* [THE TASK]
Filter the entries and keep only the lines where the string "Scrape" appears.

=== MATERIAL PROVIDED ===

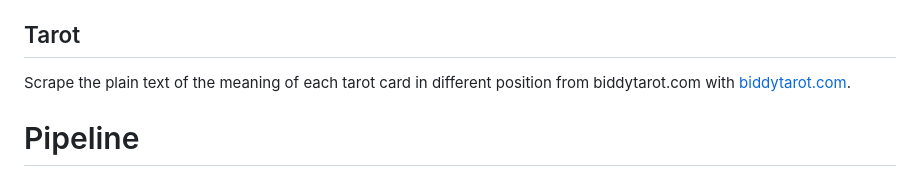
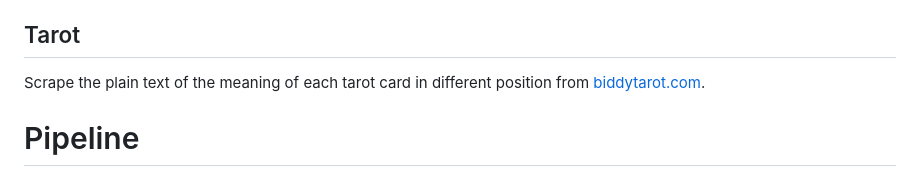
Before and after one commit to kkkl37/astrology-bot, a Markdown page: README.md, the part around the change. Rendered like a GitHub page.

```diff
--- a/README.md
+++ b/README.md
@@ -45,7 +45,7 @@ For each of the zodiac sign(`aries`, `taurus`, `gemini`, `cancer`, `leo`, `virgo
 
 ## Tarot
 
-Scrape the plain text of the meaning of each tarot card in different position from biddytarot.com with [biddytarot.com]([https://biddytarot.com/tarot-card-meanings/]).
+Scrape the plain text of the meaning of each tarot card in different position from [biddytarot.com]([https://biddytarot.com/tarot-card-meanings/]).
 
 # Pipeline
 ![pipeline](https://github.com/nogibjj/astrology-bot/assets/112578026/14580f20-4e4e-49b6-a437-a74b78d9517c)
```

===

* [TASK RESPONSE]
-Scrape the plain text of the meaning of each tarot card in different position from biddytarot.com with [biddytarot.com]([https://biddytarot.com/tarot-card-meanings/]).
+Scrape the plain text of the meaning of each tarot card in different position from [biddytarot.com]([https://biddytarot.com/tarot-card-meanings/]).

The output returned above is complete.